Start of Block

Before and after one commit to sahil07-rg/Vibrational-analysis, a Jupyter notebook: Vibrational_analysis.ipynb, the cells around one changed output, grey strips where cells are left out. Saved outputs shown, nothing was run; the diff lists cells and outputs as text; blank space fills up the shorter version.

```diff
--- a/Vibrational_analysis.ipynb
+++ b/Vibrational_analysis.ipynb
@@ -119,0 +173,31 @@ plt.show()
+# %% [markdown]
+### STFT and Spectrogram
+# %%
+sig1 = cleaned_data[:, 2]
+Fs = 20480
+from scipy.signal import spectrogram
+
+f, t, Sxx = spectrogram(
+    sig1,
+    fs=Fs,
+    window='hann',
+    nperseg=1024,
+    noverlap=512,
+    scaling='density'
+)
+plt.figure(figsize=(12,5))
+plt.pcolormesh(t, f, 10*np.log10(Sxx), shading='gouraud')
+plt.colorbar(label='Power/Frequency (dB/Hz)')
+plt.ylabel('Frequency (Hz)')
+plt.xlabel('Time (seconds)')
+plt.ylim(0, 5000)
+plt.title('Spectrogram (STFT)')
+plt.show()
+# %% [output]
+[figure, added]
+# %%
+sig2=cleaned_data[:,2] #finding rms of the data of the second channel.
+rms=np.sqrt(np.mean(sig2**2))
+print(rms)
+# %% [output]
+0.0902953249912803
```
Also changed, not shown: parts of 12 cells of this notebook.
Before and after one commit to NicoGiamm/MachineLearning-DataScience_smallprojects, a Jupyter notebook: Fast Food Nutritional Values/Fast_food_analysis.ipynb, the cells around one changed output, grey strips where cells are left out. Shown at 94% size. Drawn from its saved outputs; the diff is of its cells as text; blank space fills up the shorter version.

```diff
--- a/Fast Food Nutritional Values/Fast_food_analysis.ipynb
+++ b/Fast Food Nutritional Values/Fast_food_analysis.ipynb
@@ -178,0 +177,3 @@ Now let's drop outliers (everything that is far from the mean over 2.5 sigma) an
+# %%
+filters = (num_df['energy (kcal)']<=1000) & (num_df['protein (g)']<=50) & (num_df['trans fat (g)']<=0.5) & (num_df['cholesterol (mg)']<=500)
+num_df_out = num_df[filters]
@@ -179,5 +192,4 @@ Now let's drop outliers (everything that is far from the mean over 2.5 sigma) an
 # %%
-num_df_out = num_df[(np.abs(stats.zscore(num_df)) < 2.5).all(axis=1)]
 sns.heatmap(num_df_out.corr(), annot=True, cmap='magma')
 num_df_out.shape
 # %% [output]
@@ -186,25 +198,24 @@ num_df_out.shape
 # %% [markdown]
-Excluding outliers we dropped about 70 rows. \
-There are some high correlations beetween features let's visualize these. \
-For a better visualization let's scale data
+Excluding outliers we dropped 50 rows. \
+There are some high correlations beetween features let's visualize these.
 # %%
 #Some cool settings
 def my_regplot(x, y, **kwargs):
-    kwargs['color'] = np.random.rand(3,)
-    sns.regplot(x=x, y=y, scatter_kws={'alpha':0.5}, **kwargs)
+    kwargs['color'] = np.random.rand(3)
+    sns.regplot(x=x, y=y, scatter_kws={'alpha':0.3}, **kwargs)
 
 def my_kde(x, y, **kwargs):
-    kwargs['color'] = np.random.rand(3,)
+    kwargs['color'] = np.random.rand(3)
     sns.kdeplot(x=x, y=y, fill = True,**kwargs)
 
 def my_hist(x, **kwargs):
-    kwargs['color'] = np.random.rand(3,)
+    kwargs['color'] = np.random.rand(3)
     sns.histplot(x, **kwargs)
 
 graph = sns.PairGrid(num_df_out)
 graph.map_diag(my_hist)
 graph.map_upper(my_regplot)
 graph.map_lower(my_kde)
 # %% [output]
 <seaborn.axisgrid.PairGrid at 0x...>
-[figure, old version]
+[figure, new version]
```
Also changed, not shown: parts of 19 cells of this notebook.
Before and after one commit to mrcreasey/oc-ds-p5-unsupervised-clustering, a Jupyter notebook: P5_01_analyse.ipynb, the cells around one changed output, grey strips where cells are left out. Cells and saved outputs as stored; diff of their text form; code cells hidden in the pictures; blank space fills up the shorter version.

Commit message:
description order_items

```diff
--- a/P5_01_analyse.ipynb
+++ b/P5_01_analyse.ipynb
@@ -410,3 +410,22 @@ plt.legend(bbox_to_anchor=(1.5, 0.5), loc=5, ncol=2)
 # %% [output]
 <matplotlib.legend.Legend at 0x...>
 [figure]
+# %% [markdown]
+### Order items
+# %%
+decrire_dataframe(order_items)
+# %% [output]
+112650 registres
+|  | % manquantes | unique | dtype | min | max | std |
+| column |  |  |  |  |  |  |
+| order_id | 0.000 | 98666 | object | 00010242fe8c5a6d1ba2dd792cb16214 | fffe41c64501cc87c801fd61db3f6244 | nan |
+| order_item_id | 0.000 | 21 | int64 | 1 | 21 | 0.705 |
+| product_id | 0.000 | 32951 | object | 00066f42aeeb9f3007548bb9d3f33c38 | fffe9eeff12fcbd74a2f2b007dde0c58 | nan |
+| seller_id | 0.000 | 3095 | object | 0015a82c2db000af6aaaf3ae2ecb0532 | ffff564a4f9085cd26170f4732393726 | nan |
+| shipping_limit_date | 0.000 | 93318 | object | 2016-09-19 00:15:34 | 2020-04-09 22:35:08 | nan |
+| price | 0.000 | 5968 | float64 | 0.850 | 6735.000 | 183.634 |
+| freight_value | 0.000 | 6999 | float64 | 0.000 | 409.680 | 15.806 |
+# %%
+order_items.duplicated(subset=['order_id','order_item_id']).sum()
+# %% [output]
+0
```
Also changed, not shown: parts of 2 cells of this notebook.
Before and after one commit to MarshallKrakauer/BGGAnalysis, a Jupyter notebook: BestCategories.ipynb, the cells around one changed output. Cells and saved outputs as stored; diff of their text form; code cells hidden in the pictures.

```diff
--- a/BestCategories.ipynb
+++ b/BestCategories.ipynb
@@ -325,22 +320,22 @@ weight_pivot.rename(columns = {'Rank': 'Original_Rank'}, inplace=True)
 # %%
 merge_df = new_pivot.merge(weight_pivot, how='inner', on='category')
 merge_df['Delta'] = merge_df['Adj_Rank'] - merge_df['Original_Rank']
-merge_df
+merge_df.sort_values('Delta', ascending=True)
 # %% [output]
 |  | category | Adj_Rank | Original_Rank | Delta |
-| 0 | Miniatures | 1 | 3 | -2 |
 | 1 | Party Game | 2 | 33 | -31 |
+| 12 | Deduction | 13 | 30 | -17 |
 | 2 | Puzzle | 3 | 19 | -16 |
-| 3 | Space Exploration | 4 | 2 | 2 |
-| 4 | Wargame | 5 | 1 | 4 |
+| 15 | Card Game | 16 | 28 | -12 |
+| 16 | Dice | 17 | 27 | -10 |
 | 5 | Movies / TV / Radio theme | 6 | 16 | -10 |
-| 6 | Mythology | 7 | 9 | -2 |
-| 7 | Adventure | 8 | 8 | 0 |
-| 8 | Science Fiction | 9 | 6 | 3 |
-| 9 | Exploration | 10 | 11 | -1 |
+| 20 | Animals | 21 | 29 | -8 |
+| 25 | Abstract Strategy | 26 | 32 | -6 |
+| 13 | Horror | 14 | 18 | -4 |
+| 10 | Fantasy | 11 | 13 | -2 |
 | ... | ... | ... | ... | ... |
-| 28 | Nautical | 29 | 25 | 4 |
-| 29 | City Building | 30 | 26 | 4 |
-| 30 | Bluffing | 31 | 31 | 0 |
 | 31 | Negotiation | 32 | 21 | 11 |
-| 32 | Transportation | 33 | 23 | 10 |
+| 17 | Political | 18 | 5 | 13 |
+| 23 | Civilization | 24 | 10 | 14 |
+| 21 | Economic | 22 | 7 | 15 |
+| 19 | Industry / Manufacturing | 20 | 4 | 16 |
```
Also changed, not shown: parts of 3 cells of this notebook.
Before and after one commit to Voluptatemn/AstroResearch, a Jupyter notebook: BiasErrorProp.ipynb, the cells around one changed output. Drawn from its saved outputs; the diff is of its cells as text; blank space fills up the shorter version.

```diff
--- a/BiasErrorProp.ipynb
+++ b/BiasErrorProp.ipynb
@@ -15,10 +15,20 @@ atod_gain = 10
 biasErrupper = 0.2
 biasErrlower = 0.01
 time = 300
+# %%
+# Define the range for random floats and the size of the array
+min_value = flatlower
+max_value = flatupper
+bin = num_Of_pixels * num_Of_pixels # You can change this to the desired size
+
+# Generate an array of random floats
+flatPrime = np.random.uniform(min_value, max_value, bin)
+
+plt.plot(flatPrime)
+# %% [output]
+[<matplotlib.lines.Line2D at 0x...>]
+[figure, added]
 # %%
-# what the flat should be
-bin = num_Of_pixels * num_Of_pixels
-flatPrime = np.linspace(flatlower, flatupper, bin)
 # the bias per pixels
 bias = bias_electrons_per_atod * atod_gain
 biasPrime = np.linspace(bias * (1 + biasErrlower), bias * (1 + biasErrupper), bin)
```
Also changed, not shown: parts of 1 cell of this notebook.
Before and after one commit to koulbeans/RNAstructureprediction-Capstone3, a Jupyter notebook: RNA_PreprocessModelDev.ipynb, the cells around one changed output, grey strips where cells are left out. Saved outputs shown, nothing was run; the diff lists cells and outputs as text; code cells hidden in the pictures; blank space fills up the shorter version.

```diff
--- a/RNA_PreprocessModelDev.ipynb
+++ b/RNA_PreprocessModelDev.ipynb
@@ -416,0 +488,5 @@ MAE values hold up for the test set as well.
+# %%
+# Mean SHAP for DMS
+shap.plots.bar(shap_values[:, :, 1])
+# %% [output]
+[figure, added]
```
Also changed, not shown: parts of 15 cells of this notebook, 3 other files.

End of Block

Reproduce the listing word for word from its first line up to and including the line with "Also changed, not shown: parts of 12". Give no other lines.

Before and after one commit to sahil07-rg/Vibrational-analysis, a Jupyter notebook: Vibrational_analysis.ipynb, the cells around one changed output, grey strips where cells are left out. Saved outputs shown, nothing was run; the diff lists cells and outputs as text; blank space fills up the shorter version.

```diff
--- a/Vibrational_analysis.ipynb
+++ b/Vibrational_analysis.ipynb
@@ -119,0 +173,31 @@ plt.show()
+# %% [markdown]
+### STFT and Spectrogram
+# %%
+sig1 = cleaned_data[:, 2]
+Fs = 20480
+from scipy.signal import spectrogram
+
+f, t, Sxx = spectrogram(
+    sig1,
+    fs=Fs,
+    window='hann',
+    nperseg=1024,
+    noverlap=512,
+    scaling='density'
+)
+plt.figure(figsize=(12,5))
+plt.pcolormesh(t, f, 10*np.log10(Sxx), shading='gouraud')
+plt.colorbar(label='Power/Frequency (dB/Hz)')
+plt.ylabel('Frequency (Hz)')
+plt.xlabel('Time (seconds)')
+plt.ylim(0, 5000)
+plt.title('Spectrogram (STFT)')
+plt.show()
+# %% [output]
+[figure, added]
+# %%
+sig2=cleaned_data[:,2] #finding rms of the data of the second channel.
+rms=np.sqrt(np.mean(sig2**2))
+print(rms)
+# %% [output]
+0.0902953249912803
```
Also changed, not shown: parts of 12 cells of this notebook.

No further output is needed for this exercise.